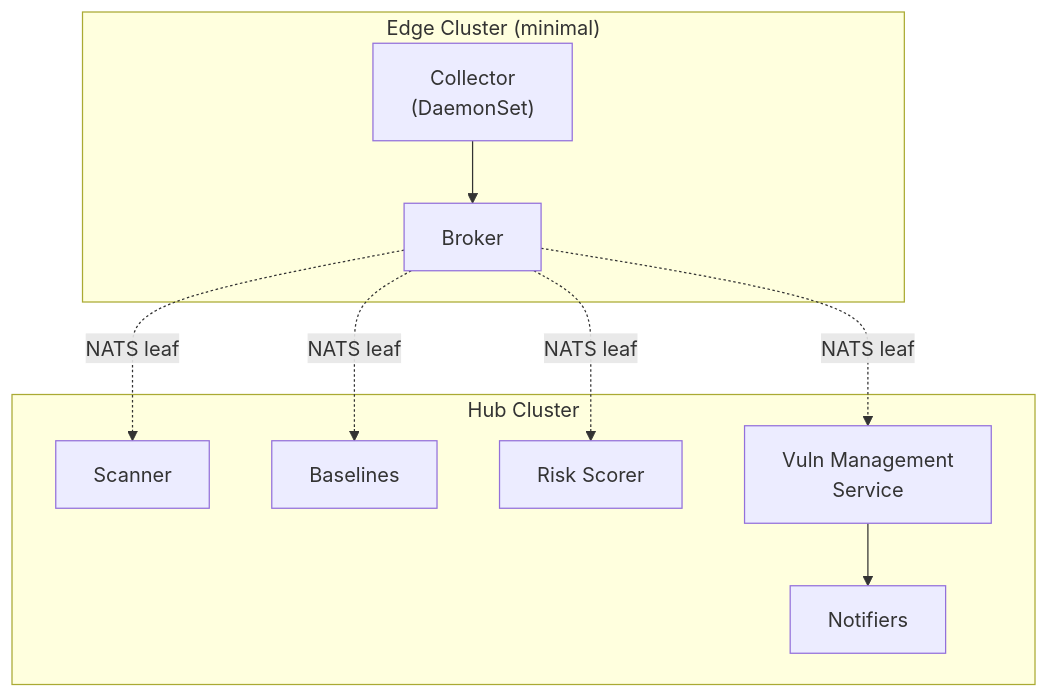
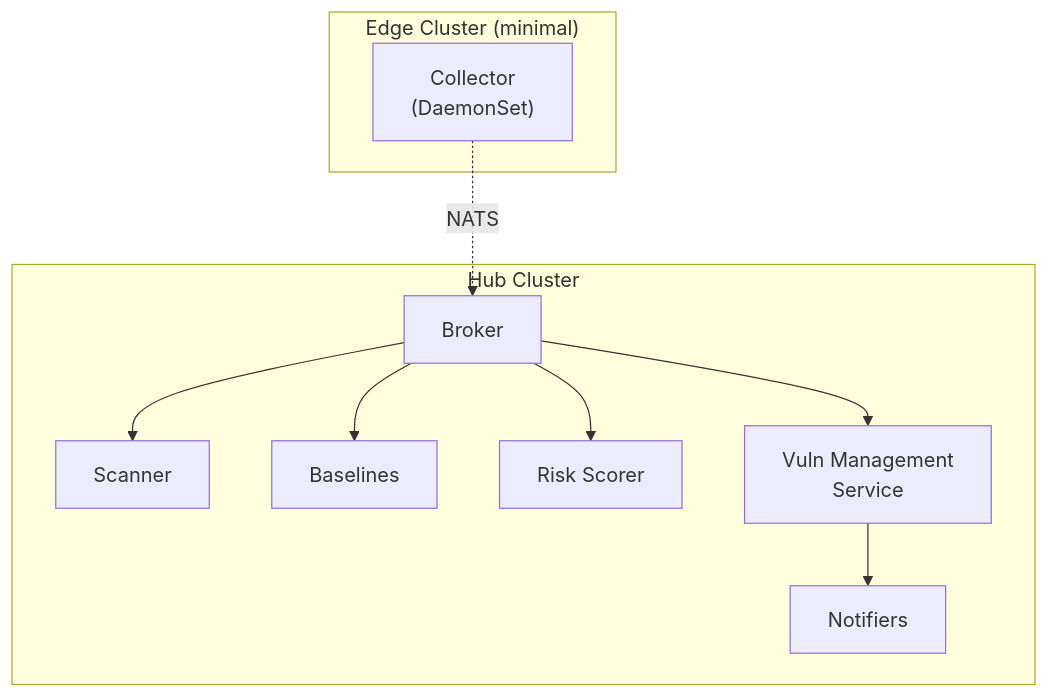
The third of 3 diagrams in docs/architecture/deployment.md (kylape/acs-next), drawn with Mermaid before and after one commit. The commit also changed other lines of this file, not shown here.

Commit message:
Move broker to hub in edge cluster profile
For minimal edge footprint, only Collector runs on-cluster. Broker and
all processing components run on the hub.

````diff
--- a/docs/architecture/deployment.md
+++ b/docs/architecture/deployment.md
@@ -66,23 +66,23 @@
 ```mermaid
 graph TB
     subgraph edge["Edge Cluster (minimal)"]
         collector["Collector<br/>(DaemonSet)"]
-        broker["Broker"]
-
-        collector --> broker
     end
 
     subgraph hub["Hub Cluster"]
+        broker["Broker"]
         scanner["Scanner"]
         baselines["Baselines"]
         risk["Risk Scorer"]
         vulnmgmt["Vuln Management<br/>Service"]
         notifiers["Notifiers"]
+
+        broker --> scanner
+        broker --> baselines
+        broker --> risk
+        broker --> vulnmgmt
+        vulnmgmt --> notifiers
     end
 
-    broker -.->|NATS leaf| scanner
-    broker -.->|NATS leaf| baselines
-    broker -.->|NATS leaf| risk
-    broker -.->|NATS leaf| vulnmgmt
-    vulnmgmt --> notifiers
+    collector -.->|NATS| broker
 ```
````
_ _ _ _
> [About this task]:
Print, word for word, every entry shown above; the pictures stay out.

> [Response box]:
The third of 3 diagrams in docs/architecture/deployment.md (kylape/acs-next), drawn with Mermaid before and after one commit. The commit also changed other lines of this file, not shown here.

Commit message:
Move broker to hub in edge cluster profile
For minimal edge footprint, only Collector runs on-cluster. Broker and
all processing components run on the hub.

````diff
--- a/docs/architecture/deployment.md
+++ b/docs/architecture/deployment.md
@@ -66,23 +66,23 @@
 ```mermaid
 graph TB
     subgraph edge["Edge Cluster (minimal)"]
         collector["Collector<br/>(DaemonSet)"]
-        broker["Broker"]
-
-        collector --> broker
     end
 
     subgraph hub["Hub Cluster"]
+        broker["Broker"]
         scanner["Scanner"]
         baselines["Baselines"]
         risk["Risk Scorer"]
         vulnmgmt["Vuln Management<br/>Service"]
         notifiers["Notifiers"]
+
+        broker --> scanner
+        broker --> baselines
+        broker --> risk
+        broker --> vulnmgmt
+        vulnmgmt --> notifiers
     end
 
-    broker -.->|NATS leaf| scanner
-    broker -.->|NATS leaf| baselines
-    broker -.->|NATS leaf| risk
-    broker -.->|NATS leaf| vulnmgmt
-    vulnmgmt --> notifiers
+    collector -.->|NATS| broker
 ```
````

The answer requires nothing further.